## Your instructions
Run through the records and show each line that includes the string "documentation".

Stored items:
- Opening Delimiter -

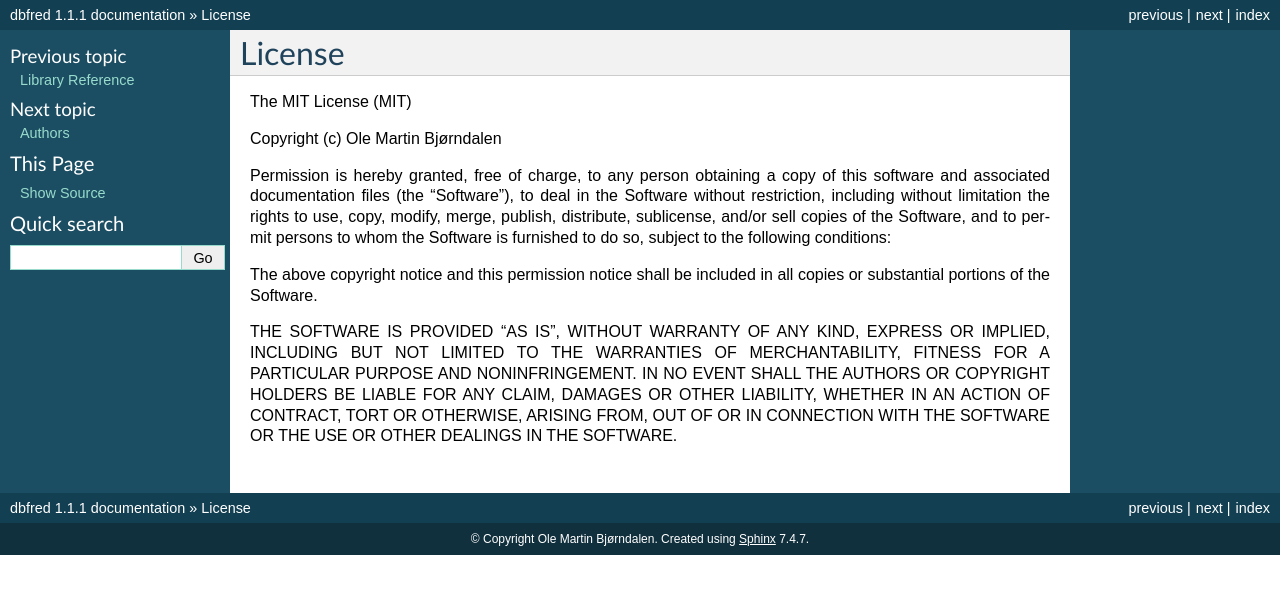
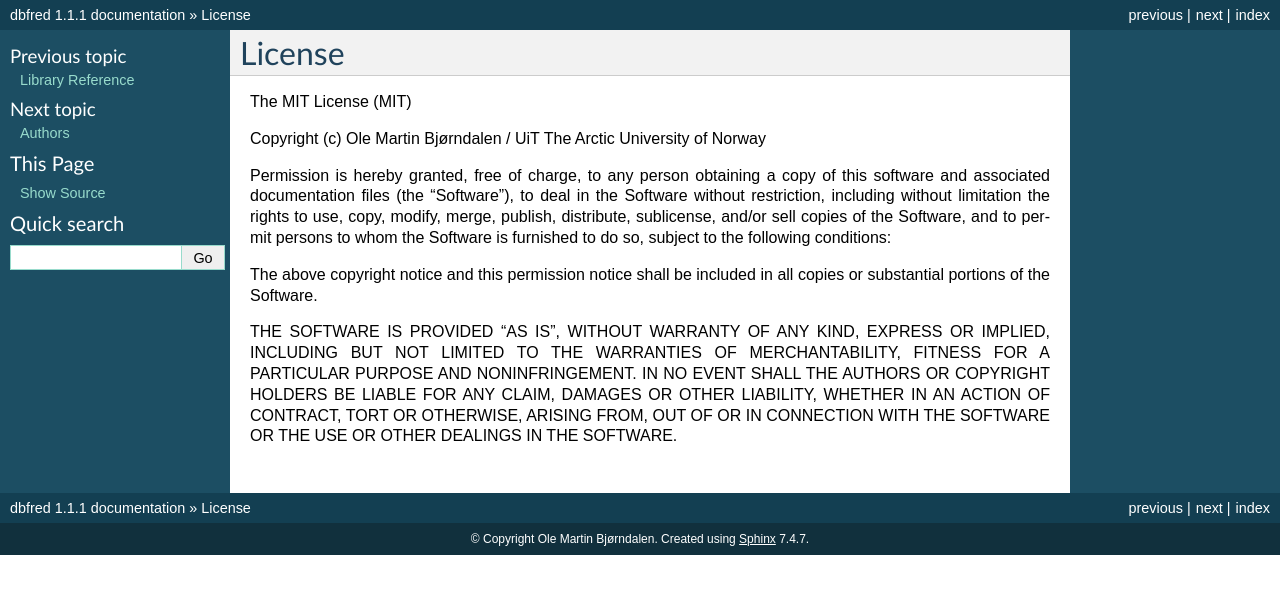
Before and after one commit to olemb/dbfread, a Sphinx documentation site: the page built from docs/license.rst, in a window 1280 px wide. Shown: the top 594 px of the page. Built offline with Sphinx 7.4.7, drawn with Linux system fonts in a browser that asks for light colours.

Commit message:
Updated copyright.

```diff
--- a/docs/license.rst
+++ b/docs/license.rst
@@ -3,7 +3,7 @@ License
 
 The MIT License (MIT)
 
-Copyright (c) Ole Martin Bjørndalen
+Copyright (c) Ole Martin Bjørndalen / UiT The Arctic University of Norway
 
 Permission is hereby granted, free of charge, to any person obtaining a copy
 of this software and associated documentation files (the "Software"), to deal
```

- Closing Delimiter -

## Answer area
Before and after one commit to olemb/dbfread, a Sphinx documentation site: the page built from docs/license.rst, in a window 1280 px wide. Shown: the top 594 px of the page. Built offline with Sphinx 7.4.7, drawn with Linux system fonts in a browser that asks for light colours.
 of this software and associated documentation files (the "Software"), to deal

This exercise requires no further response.